Work order: Filter the material below so that only lines containing "CrossAxisAlignment" remain.

Records for the task:
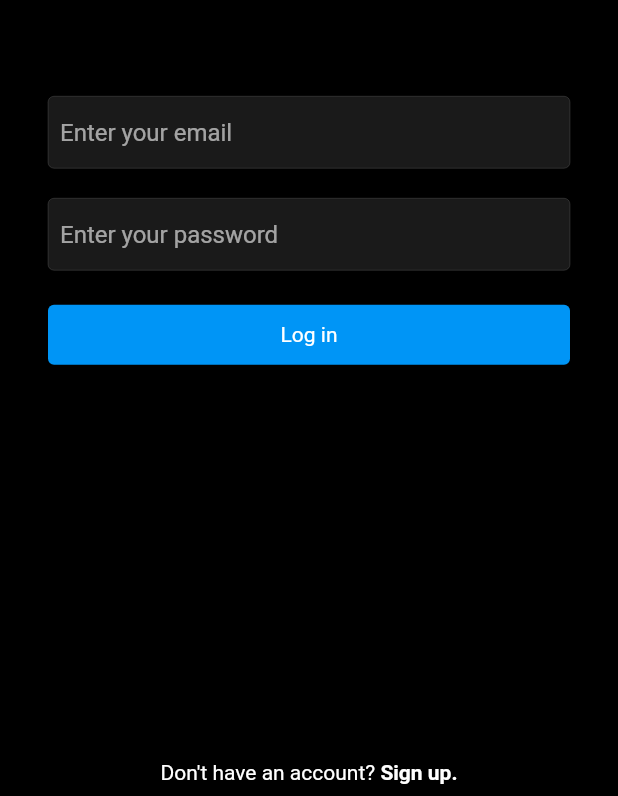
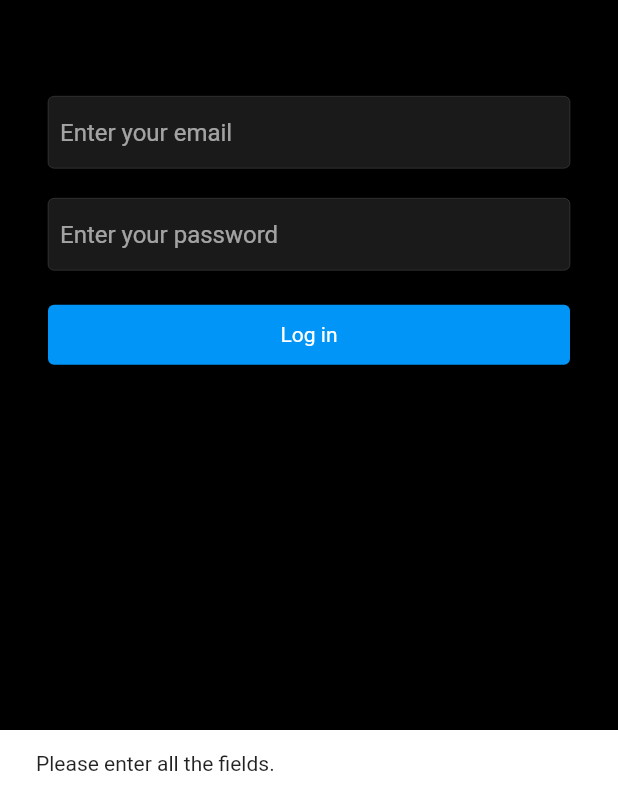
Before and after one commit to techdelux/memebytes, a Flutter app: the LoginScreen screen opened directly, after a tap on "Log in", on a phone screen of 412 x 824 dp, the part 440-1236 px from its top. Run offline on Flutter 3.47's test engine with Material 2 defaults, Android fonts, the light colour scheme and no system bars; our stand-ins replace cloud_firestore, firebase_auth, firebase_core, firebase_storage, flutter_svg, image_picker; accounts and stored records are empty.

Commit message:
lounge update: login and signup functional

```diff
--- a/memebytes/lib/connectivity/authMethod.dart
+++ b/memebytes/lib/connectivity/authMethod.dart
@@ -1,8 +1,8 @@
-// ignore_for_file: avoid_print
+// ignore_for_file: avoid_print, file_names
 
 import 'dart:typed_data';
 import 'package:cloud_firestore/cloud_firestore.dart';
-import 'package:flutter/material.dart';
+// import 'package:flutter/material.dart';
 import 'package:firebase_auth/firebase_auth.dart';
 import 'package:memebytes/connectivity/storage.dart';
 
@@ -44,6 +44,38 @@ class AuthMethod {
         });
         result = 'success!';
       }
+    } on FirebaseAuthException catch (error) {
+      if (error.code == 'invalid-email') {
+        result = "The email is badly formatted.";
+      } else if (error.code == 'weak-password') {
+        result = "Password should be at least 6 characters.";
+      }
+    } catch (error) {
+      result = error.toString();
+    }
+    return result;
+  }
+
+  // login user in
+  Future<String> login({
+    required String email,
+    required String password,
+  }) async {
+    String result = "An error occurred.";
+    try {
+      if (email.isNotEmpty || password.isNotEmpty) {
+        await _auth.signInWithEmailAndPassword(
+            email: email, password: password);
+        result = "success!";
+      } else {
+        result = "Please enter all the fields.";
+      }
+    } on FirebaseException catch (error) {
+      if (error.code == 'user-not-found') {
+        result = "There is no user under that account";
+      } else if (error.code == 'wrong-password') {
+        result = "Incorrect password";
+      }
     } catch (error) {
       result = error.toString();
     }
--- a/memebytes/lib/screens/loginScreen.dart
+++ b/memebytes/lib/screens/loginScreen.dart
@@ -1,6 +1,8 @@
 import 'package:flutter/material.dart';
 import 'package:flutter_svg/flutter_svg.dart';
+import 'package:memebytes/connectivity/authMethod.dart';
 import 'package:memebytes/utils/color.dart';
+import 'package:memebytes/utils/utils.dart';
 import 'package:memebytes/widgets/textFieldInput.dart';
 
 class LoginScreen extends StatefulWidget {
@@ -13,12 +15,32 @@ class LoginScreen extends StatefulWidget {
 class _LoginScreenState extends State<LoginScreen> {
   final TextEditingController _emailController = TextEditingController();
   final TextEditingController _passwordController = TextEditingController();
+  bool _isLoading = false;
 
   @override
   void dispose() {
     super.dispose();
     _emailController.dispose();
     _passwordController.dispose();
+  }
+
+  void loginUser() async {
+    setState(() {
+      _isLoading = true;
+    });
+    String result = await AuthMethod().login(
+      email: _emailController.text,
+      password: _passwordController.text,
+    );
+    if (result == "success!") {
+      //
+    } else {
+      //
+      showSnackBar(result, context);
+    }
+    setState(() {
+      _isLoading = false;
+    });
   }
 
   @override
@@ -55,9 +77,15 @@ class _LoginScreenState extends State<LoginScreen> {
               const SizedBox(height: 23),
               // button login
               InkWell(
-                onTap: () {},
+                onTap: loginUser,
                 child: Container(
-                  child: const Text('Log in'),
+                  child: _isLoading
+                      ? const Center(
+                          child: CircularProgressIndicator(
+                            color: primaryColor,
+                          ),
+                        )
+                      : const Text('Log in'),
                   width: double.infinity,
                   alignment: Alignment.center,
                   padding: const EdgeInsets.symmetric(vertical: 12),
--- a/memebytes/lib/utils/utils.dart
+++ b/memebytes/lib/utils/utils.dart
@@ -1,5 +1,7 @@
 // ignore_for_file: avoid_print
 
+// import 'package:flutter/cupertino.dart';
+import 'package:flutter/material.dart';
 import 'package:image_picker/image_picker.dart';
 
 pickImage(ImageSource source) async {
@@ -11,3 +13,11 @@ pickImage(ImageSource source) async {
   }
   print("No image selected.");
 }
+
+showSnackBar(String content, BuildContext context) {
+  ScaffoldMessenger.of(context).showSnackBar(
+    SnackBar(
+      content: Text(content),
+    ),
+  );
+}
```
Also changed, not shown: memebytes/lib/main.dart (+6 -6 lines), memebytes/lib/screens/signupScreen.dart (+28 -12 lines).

...

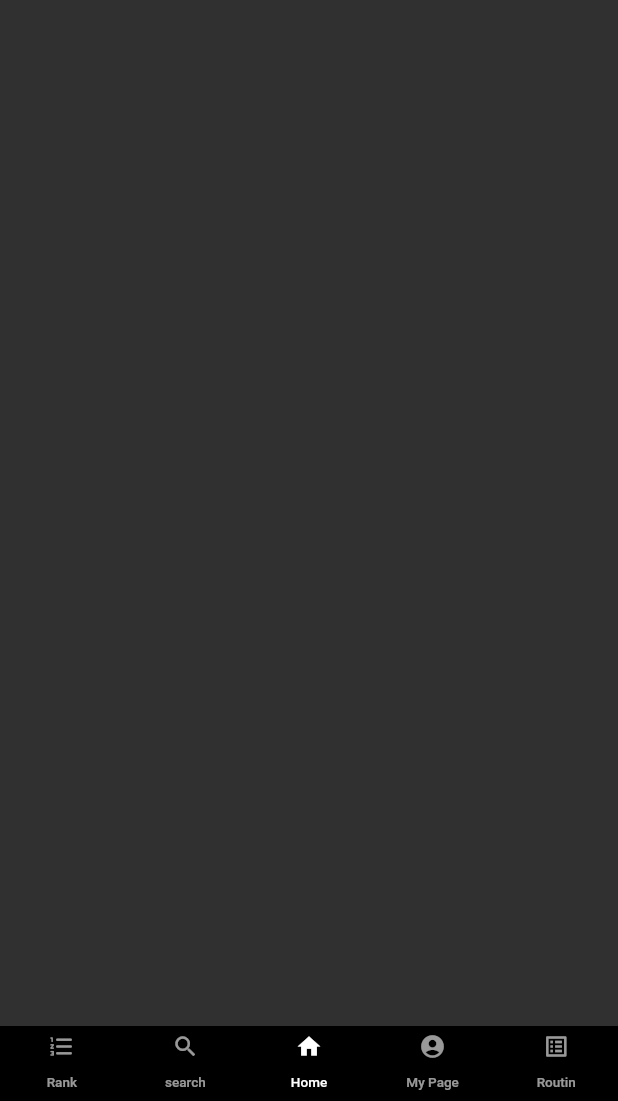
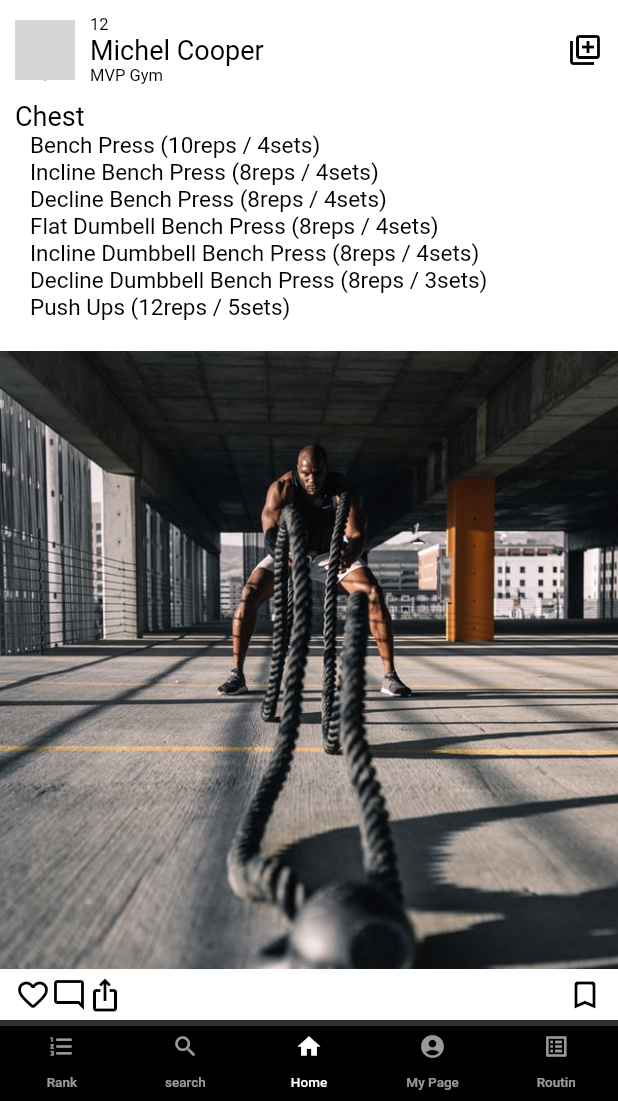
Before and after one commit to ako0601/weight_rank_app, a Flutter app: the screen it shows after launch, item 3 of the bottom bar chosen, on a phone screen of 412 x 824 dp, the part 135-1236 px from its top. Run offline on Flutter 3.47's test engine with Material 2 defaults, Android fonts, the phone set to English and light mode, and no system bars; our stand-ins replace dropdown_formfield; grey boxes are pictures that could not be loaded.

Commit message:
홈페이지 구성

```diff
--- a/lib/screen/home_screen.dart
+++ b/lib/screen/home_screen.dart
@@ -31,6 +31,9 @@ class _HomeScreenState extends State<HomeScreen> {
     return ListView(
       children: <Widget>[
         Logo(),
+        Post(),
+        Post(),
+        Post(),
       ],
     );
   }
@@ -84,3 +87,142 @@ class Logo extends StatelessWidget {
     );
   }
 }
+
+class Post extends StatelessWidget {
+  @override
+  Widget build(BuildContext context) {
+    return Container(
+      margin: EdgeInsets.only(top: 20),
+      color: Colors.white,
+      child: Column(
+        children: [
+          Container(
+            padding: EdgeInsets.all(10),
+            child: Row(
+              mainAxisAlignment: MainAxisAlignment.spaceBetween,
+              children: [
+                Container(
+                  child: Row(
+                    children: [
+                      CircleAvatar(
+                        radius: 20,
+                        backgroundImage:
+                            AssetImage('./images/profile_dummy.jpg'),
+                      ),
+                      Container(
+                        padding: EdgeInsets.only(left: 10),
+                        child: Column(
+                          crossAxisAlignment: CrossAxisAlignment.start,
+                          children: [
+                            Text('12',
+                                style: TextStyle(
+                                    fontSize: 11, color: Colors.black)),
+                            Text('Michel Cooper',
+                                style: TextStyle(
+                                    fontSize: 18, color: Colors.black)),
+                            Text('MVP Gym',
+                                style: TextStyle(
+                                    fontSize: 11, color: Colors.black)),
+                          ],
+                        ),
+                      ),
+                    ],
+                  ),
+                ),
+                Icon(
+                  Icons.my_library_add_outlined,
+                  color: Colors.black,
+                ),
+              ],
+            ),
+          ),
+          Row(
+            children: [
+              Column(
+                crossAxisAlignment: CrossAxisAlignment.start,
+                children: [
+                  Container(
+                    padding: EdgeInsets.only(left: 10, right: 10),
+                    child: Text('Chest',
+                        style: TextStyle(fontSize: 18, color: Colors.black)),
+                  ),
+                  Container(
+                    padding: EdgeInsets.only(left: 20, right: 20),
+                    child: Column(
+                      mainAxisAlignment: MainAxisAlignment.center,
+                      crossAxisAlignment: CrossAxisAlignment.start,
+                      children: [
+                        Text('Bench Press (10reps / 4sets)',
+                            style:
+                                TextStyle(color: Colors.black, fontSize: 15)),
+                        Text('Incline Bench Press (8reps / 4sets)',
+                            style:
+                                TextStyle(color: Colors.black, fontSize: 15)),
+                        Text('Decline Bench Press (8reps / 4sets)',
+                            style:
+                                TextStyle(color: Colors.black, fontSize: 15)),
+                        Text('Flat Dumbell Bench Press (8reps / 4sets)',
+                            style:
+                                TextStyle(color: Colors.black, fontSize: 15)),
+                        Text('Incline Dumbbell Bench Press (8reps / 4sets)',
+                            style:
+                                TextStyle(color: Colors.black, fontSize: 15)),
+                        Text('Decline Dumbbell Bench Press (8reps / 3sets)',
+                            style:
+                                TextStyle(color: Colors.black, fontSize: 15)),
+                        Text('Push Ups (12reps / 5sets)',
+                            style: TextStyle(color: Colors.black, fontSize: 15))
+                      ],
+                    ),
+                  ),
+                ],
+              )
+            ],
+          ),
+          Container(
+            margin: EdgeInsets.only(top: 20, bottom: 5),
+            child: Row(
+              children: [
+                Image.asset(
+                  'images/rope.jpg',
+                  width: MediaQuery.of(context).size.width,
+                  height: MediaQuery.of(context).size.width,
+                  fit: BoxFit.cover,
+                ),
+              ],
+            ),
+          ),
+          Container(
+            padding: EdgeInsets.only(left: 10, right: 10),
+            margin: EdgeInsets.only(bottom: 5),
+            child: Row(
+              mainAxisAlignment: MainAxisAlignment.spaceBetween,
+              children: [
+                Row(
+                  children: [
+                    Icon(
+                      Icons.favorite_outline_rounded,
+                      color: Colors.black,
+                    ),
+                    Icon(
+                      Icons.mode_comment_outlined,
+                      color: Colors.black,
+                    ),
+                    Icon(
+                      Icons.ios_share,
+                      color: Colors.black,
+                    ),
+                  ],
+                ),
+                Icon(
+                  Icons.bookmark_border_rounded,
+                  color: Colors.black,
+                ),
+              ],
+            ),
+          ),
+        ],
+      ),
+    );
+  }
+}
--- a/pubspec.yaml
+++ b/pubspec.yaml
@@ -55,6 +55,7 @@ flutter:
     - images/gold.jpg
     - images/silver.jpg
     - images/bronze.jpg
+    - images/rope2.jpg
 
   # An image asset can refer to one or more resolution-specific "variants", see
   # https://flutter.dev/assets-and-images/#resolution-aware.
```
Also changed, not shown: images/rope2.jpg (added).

Exercise response:
+                          crossAxisAlignment: CrossAxisAlignment.start,
+                crossAxisAlignment: CrossAxisAlignment.start,
+                      crossAxisAlignment: CrossAxisAlignment.start,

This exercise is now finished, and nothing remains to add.